Records from a collection
------------------------------
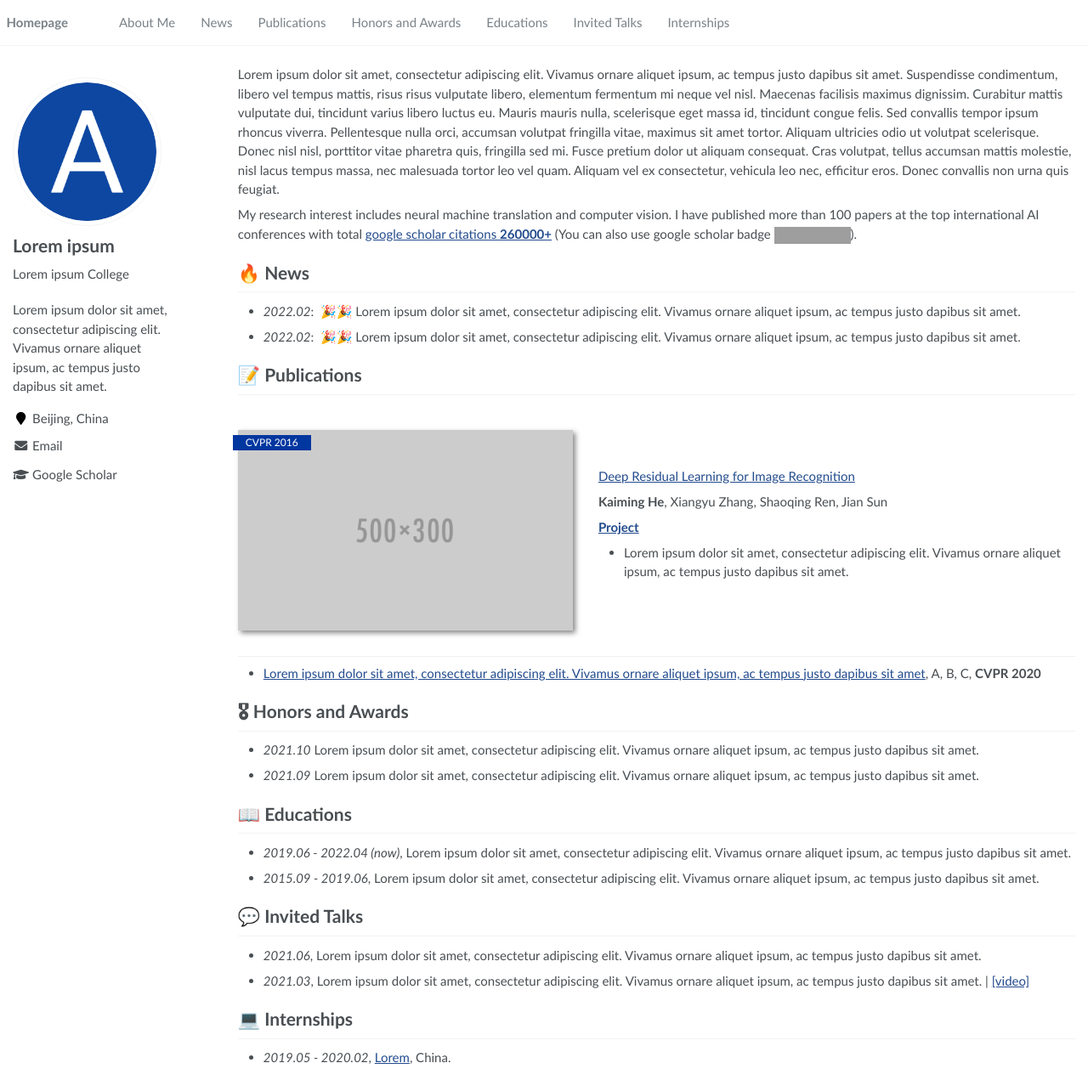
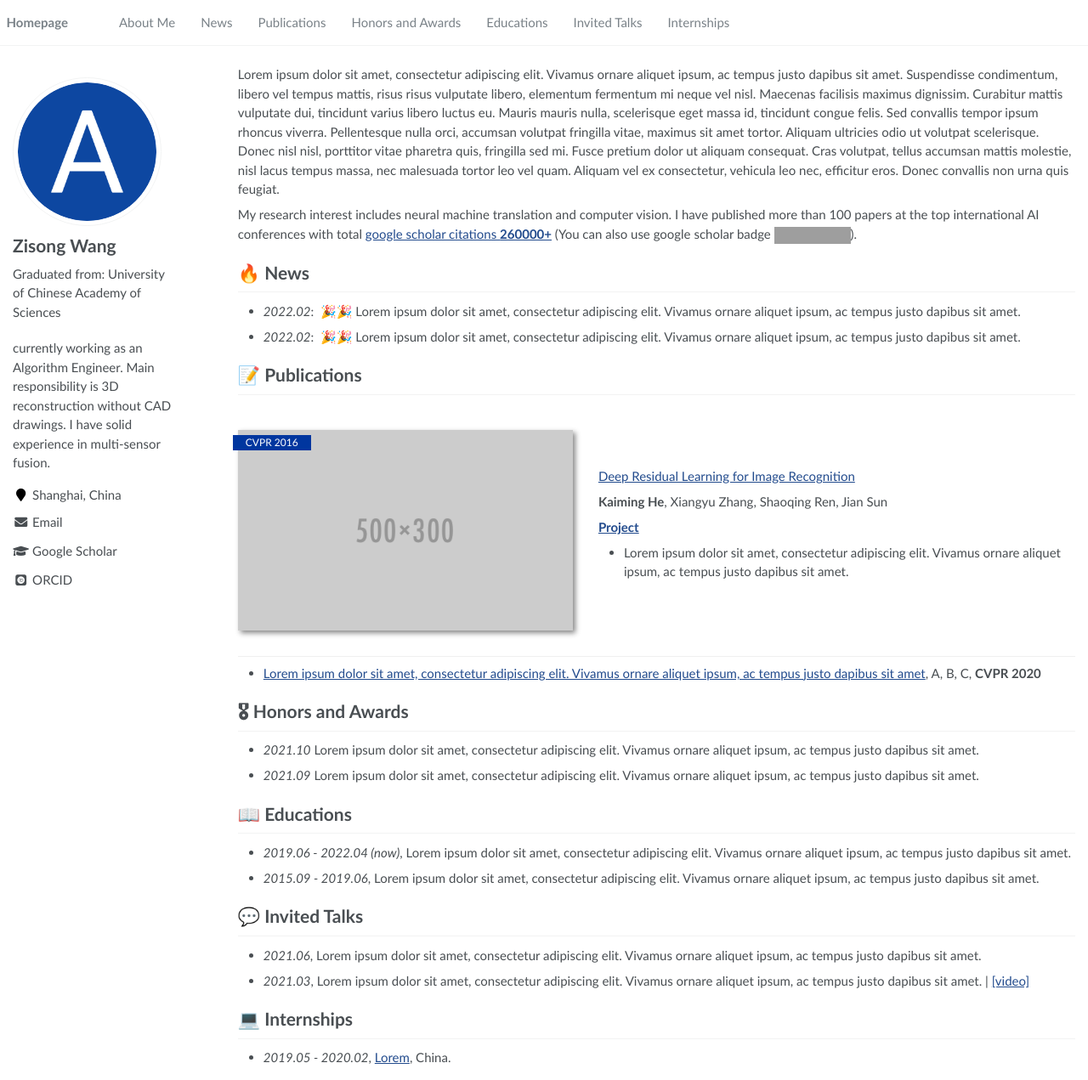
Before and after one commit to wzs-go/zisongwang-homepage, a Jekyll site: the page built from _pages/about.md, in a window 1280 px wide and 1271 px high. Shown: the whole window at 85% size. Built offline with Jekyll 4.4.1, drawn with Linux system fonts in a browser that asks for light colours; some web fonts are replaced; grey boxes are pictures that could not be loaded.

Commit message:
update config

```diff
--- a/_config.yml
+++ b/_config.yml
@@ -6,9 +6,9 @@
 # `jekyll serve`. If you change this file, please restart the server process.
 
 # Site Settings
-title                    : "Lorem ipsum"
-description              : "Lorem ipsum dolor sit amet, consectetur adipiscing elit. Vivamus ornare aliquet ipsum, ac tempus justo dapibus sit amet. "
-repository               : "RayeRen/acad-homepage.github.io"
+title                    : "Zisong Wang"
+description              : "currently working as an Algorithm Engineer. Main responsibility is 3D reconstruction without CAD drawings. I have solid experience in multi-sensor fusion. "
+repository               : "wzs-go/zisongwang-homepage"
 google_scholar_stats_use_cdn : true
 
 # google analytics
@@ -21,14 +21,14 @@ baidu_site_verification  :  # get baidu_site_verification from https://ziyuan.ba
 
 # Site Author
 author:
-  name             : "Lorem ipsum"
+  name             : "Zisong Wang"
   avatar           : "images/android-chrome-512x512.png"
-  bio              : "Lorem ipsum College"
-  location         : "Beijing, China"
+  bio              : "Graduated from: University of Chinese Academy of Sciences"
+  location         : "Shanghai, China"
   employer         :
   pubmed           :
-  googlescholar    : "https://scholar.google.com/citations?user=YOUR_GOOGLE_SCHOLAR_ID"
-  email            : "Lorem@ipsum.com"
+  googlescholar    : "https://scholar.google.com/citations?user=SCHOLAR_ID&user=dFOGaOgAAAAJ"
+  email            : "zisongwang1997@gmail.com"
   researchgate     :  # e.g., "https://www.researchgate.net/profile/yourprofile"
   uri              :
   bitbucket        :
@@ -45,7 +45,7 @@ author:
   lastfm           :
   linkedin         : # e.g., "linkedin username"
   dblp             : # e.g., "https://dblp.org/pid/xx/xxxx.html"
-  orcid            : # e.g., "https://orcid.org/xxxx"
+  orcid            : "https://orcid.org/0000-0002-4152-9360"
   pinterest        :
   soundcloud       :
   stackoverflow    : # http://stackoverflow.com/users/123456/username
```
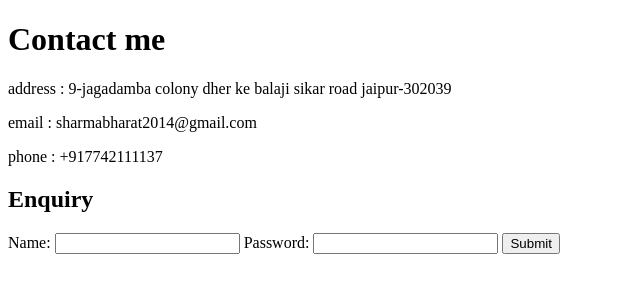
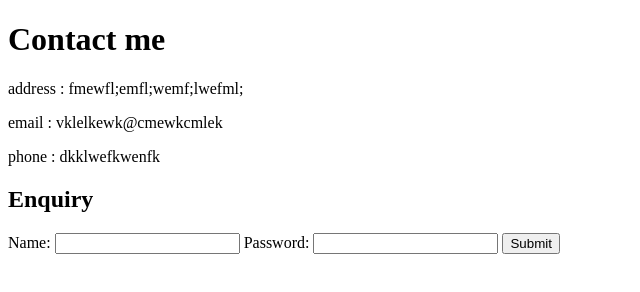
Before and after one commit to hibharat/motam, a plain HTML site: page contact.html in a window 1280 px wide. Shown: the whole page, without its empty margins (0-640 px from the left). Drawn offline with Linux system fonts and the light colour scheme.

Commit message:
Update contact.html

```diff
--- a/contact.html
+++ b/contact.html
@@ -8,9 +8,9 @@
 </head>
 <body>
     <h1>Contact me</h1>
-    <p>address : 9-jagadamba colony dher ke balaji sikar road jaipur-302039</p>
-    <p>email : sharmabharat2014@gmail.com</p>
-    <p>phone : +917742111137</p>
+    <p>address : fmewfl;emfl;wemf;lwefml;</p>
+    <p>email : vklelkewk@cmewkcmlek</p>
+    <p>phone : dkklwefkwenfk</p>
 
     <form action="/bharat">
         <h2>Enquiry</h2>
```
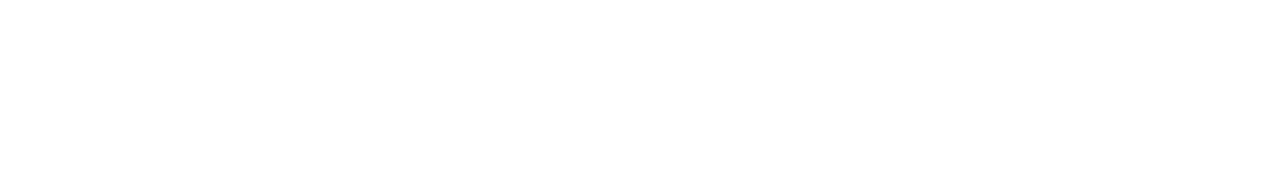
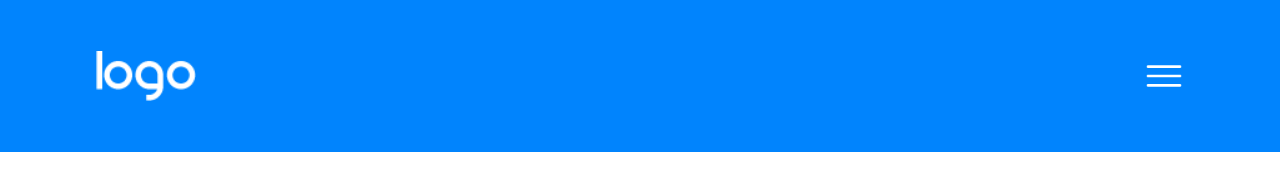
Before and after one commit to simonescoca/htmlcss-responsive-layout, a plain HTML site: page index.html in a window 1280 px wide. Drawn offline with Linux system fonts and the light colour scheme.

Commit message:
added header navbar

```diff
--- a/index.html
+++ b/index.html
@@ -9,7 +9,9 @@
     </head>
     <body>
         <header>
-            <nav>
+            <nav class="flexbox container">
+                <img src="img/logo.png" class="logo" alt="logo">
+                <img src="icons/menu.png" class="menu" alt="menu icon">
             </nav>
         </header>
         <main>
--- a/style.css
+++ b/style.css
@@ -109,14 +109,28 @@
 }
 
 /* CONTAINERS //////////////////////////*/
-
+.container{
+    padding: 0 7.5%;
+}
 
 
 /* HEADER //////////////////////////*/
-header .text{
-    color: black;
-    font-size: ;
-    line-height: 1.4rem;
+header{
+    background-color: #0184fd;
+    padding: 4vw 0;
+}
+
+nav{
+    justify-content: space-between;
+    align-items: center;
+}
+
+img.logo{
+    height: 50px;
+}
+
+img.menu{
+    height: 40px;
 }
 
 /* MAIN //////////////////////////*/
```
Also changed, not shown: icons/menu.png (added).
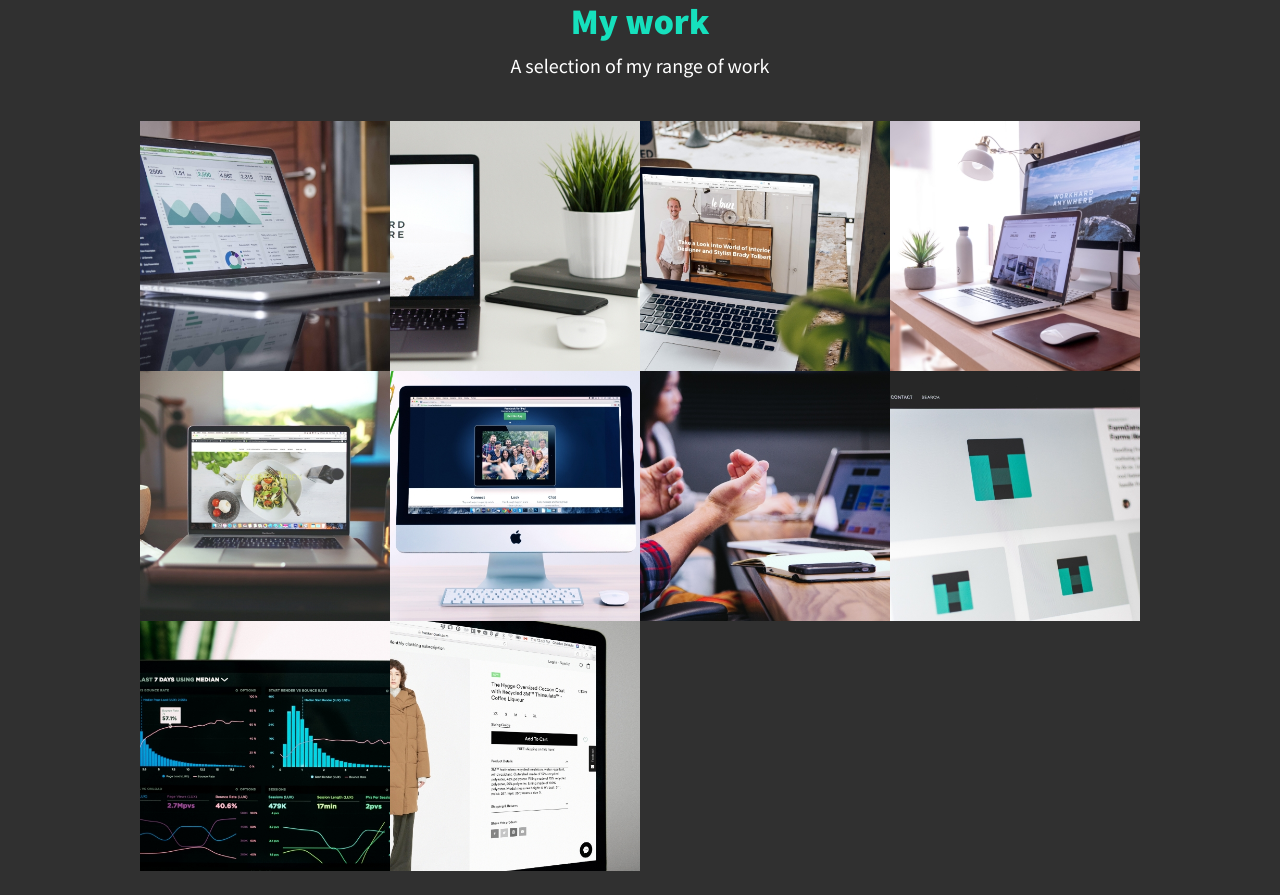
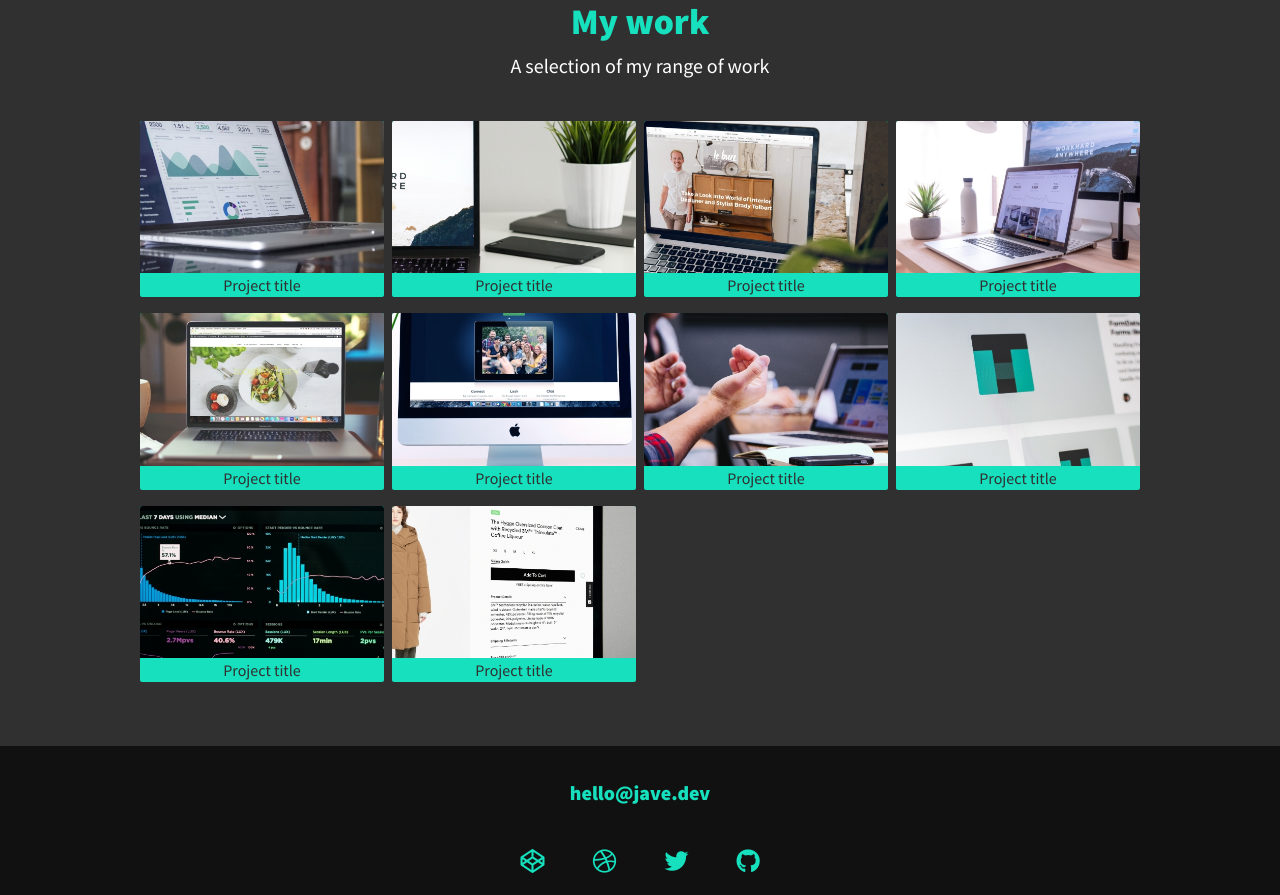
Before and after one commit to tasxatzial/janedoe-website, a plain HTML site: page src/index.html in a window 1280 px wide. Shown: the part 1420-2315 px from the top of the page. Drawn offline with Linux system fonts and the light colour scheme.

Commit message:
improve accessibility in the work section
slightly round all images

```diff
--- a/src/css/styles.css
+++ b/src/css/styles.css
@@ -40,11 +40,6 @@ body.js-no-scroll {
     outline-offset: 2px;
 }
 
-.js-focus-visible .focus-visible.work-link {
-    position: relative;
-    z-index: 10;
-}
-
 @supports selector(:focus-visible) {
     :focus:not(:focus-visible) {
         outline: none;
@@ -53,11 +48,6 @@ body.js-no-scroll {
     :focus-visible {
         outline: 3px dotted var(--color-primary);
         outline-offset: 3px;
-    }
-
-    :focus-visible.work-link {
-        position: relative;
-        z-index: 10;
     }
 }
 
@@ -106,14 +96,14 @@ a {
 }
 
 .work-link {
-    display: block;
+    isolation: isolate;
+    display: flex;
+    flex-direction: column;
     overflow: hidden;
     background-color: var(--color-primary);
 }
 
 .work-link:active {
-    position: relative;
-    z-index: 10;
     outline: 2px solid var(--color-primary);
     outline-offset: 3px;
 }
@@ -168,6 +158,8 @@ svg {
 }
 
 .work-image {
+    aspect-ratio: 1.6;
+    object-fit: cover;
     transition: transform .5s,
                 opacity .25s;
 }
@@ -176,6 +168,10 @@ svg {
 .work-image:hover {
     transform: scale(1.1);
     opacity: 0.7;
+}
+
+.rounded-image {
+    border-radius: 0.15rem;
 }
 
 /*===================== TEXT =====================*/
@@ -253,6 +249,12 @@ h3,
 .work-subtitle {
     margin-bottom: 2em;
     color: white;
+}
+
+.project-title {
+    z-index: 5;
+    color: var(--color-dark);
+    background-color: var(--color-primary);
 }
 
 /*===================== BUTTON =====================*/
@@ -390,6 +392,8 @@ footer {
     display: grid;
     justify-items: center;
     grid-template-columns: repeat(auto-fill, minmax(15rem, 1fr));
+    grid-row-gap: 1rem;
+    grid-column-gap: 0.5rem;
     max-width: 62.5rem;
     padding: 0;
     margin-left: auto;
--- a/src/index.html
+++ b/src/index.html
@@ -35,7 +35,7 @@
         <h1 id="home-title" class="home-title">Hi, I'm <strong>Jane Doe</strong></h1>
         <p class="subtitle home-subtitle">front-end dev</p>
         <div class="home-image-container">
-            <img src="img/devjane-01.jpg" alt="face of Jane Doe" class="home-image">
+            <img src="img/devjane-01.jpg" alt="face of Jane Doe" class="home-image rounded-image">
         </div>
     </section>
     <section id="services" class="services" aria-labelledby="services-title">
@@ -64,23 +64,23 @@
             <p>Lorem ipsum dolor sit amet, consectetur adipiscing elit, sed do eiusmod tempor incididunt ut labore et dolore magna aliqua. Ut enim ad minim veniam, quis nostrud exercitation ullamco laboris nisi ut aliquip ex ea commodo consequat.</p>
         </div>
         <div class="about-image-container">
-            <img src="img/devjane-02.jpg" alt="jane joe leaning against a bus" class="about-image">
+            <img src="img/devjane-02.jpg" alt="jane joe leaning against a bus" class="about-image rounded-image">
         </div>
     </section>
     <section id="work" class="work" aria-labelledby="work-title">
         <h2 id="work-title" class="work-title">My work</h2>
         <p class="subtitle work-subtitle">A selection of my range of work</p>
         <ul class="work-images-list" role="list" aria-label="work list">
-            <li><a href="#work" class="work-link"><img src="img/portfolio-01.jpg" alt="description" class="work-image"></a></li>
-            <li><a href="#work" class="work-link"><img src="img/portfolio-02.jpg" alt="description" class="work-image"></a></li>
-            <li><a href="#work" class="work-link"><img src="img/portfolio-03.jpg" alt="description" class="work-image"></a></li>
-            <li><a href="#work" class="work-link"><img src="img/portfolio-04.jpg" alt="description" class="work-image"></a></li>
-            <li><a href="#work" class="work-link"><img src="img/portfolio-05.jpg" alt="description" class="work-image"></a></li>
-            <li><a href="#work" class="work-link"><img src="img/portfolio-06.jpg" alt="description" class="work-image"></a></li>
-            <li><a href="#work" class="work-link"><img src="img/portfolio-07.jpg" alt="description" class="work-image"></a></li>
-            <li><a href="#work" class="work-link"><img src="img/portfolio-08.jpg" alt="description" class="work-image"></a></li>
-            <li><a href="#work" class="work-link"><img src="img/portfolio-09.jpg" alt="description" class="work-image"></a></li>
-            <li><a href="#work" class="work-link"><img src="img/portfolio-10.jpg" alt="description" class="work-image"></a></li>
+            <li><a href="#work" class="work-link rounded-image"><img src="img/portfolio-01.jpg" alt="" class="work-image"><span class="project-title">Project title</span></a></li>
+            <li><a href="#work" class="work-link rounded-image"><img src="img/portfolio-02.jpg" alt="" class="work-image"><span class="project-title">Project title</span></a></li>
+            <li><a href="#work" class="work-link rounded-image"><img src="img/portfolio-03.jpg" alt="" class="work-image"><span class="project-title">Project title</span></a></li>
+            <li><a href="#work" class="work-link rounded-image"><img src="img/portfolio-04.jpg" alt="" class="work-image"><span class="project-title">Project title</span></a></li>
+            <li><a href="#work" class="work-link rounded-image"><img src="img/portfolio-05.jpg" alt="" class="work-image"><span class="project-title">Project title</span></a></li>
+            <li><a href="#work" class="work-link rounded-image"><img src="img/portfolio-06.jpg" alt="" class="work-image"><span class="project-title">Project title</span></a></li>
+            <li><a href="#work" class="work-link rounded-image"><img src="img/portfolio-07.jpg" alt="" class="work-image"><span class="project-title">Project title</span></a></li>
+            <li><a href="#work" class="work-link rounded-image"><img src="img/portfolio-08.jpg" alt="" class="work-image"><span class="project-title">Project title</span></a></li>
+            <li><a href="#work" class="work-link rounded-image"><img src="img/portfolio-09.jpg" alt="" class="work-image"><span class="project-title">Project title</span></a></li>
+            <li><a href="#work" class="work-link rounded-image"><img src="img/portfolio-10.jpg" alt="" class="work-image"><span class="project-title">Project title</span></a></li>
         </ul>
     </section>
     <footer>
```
------------------------------
_Problem requirements_: Return only the number of lines in the data above that hold the word "description".

_Response_: 12